“I stand here today owning the mistakes, but that is what they are, not some staff out trying to buy players,” he said. “While I have struggles in life that I don’t always get right, breaking the rules in recruiting is not one of them. I won’t do it.”
What Freeze did do was sound a bit like he was the victim, the victim of a scandal-hungry media and rivals who aren’t used to Ole Miss beating them in football.
“There are some I’m not ever going to change their mind. In their mind,” he said, snapping his fingers, “we became an immediate, overnight success, which that’s not completely accurate, either. It’s been a process, and we’re continuing to build.”
As news of Freeze’s response comes from within the convention hall of the SEC Spring Meeting at the Sandestin Hilton, it’s worth mentioning that Ole Miss’ problems don’t end at the front door of its football complex. The school has admitted wrongdoing in other corners of its athletic-industrial complex as well, including violations in track and field and women’s basketball, the latter involving academic fraud.

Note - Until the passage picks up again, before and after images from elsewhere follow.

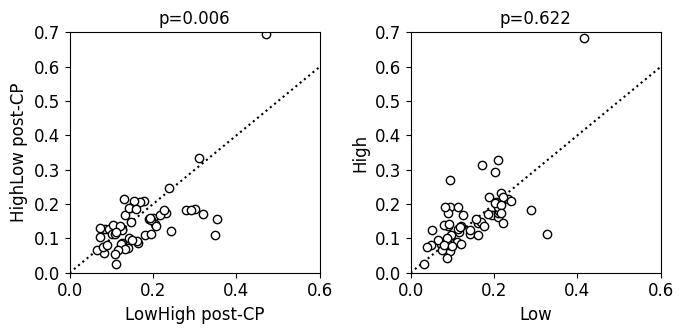
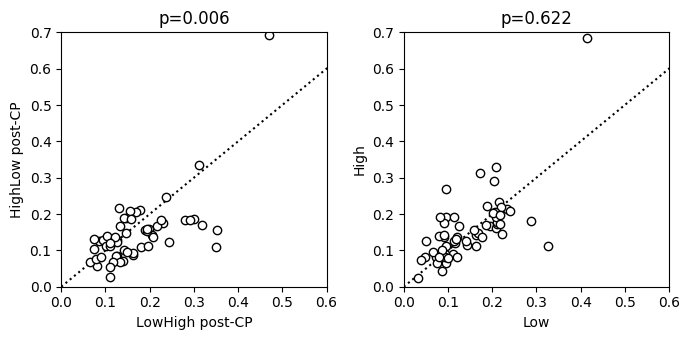
Unified diff of the notebook cell whose output changed from the first chart to the second:
--- before
+++ after
@@ -1,3 +1,3 @@
-fig_r4, axs_r4 = plt.subplots(1, 2, figsize=(7, 3.5))
+fig_r3, axs_r3 = plt.subplots(1, 2, figsize=(7, 3.5))
 
 # Left (tt=0):  LowHigh post-CP bound vs HighLow post-CP bound
@@ -9,5 +9,5 @@
 ]
 
-for ax, (xs, ys, xlabel, ylabel) in zip(axs_r4, compare_pairs):
+for ax, (xs, ys, xlabel, ylabel) in zip(axs_r3, compare_pairs):
     Lg = np.isfinite(xs) & np.isfinite(ys)
     ax.plot([0, 0.8], [0, 0.8], 'k:')

Commit: Post-review V3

Neither of those sports moves the needle as does football, of course, but their issues could spin back on football like a garbage-smeared boomerang should the NCAA tag Ole Miss with lack of institutional control.
If 28 violations across three such varied sports as these doesn’t smack of institutional control, then the definition of it has clearly changed. If the NCAA slaps that label on Ole Miss at large, it’s possible the sanctions against football will be stiffer than those the school is proposing.

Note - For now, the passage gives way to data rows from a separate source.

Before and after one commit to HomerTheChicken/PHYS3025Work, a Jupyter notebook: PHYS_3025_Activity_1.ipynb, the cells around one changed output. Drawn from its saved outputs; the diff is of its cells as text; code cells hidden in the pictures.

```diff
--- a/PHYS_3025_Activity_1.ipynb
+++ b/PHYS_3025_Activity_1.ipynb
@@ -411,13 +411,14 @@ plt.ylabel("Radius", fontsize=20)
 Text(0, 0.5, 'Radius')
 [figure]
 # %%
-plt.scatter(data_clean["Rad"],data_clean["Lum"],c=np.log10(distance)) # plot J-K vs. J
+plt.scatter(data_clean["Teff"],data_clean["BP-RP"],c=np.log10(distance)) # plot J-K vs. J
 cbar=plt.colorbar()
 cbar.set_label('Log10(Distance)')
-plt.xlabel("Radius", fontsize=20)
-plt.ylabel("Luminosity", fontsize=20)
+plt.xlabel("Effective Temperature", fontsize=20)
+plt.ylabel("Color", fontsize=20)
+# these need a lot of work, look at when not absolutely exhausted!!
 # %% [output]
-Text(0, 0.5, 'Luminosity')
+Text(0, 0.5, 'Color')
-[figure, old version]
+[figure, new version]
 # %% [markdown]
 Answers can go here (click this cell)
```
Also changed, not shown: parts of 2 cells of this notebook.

Back to Tunsil. It’s true that the NCAA suspended him for the first seven games of the 2015 season, and that as a member of the Miami Dolphins, he’s now beyond the clutches of the NCAA’s enforcement division. One could argue that Ole Miss has paid its penance as far as Tunsil is concerned and has no more worries on the subject.
One name to keep in mind, though: Reggie Bush. Long after the former New Orleans Saints running back left Southern California, the school was hammered for lack of institutional control to the tune of 30 scholarships and a two-year postseason ban over impermissible benefits to Bush and his family.

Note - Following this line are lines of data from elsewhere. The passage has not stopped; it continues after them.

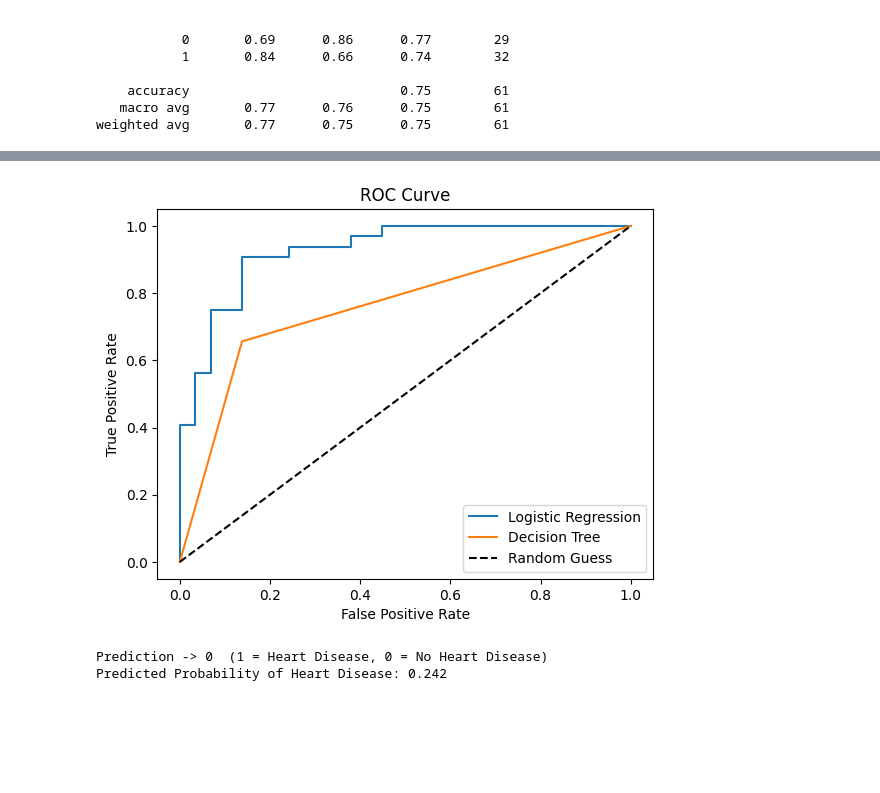
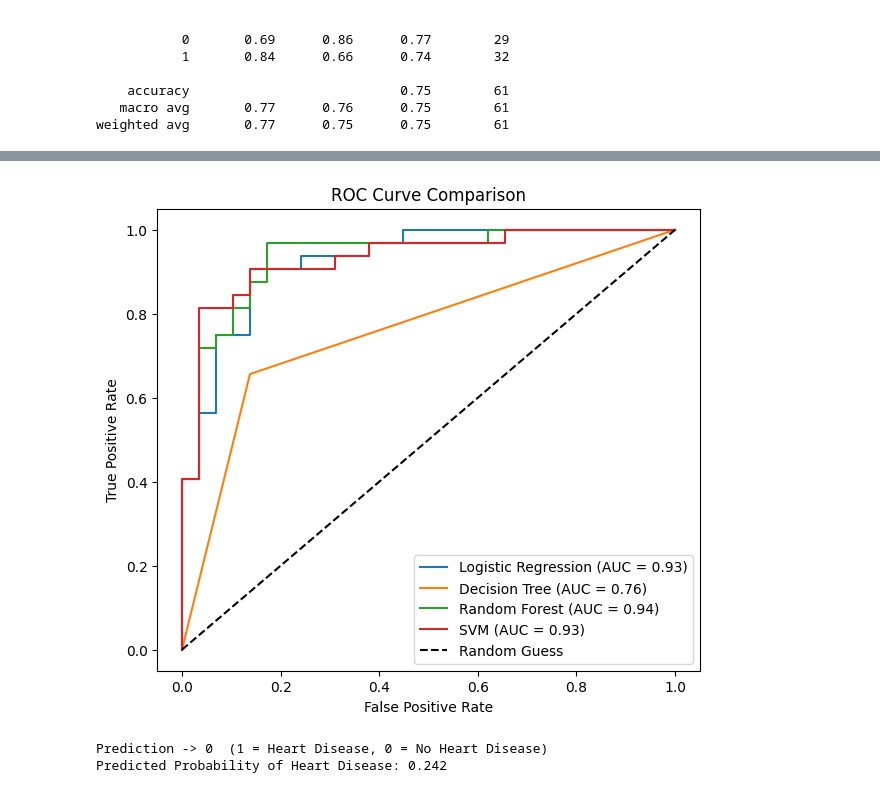
Before and after one commit to karthik12082004/Heart-Disease-Prediction-project, a Jupyter notebook: Heart_Disease_prediction_Project.ipynb, the cells around one changed output, grey strips where cells are left out. Drawn from its saved outputs; the diff is of its cells as text; code cells hidden in the pictures; blank space fills up the shorter version.

```diff
--- a/Heart_Disease_prediction_Project.ipynb
+++ b/Heart_Disease_prediction_Project.ipynb
@@ -11,7 +11,7 @@ from sklearn.tree import DecisionTreeClassifier
 from sklearn.metrics import roc_curve, roc_auc_score
 # %%
 # Load dataset
-df = pd.read_csv("/content/Heart_diesease_Prediction.csv")
+df = pd.read_csv("/content/Heart diesease Prediction.csv")
 df.head(100)
 # %% [output]
 |  | age | gender | chest_pain | rest_bps | cholestrol | fasting_blood_sugar | rest_ecg | thalach | ... |
@@ -119,0 +150,18 @@ DecisionTreeClassifier(random_state=42)
+# %%
+from sklearn.svm import SVC
+
+svm = SVC(
+    kernel='rbf',
+    C=1.0,
+    gamma='scale',
+    probability=True,
+    random_state=42
+)
+
+svm.fit(X_train, y_train)
+
+y_pred_svm = svm.predict(X_test)
+
+print("SVM Accuracy:", accuracy_score(y_test, y_pred_svm))
+print(confusion_matrix(y_test, y_pred_svm))
+print(classification_report(y_test, y_pred_svm))
@@ -188,20 +270,38 @@ plt.show()
 # %%
-#ROC Curve
+from sklearn.metrics import roc_curve, auc
+
+# Probability scores
 y_prob_log = log_model.predict_proba(X_test)[:, 1]
 y_prob_tree = tree_model.predict_proba(X_test)[:, 1]
+y_prob_rf = rf.predict_proba(X_test)[:, 1]
+y_prob_svm = svm.predict_proba(X_test)[:, 1]
+
+# ROC values
 fpr_log, tpr_log, _ = roc_curve(y_test, y_prob_log)
 fpr_tree, tpr_tree, _ = roc_curve(y_test, y_prob_tree)
+fpr_rf, tpr_rf, _ = roc_curve(y_test, y_prob_rf)
+fpr_svm, tpr_svm, _ = roc_curve(y_test, y_prob_svm)
 
-plt.plot(fpr_log, tpr_log, label="Logistic Regression")
-plt.plot(fpr_tree, tpr_tree, label="Decision Tree")
+# AUC scores
+auc_log = auc(fpr_log, tpr_log)
+auc_tree = auc(fpr_tree, tpr_tree)
+auc_rf = auc(fpr_rf, tpr_rf)
+auc_svm = auc(fpr_svm, tpr_svm)
+
+plt.figure(figsize=(7,6))
+plt.plot(fpr_log, tpr_log, label=f"Logistic Regression (AUC = {auc_log:.2f})")
+plt.plot(fpr_tree, tpr_tree, label=f"Decision Tree (AUC = {auc_tree:.2f})")
+plt.plot(fpr_rf, tpr_rf, label=f"Random Forest (AUC = {auc_rf:.2f})")
+plt.plot(fpr_svm, tpr_svm, label=f"SVM (AUC = {auc_svm:.2f})")
+
 plt.plot([0,1], [0,1], "k--", label="Random Guess")
 plt.xlabel("False Positive Rate")
 plt.ylabel("True Positive Rate")
-plt.title("ROC Curve")
+plt.title("ROC Curve Comparison")
 plt.legend()
 plt.show()
 # %% [output]
-[figure, old version]
+[figure, new version]
 # %%
 sample_patient = { 'age': 58, 'gender': 1, 'chest_pain': 2,
     'rest_bps': 140,'cholestrol': 250,'fasting_blood_sugar': 0,'rest_ecg': 1,'thalach': 150,
```
Also changed, not shown: parts of 3 cells of this notebook.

Ole Miss has asked the NCAA for a delay in the hearing of its case to gather more information on the Tunsil situation.
“We want the finish line,” Bjork said. “We think it’s near.”
Something says the finish line on what all of this means for Freeze and Ole Miss’ reputation isn’t that close.
Follow Scott Rabalais on Twitter, @RabalaisAdv.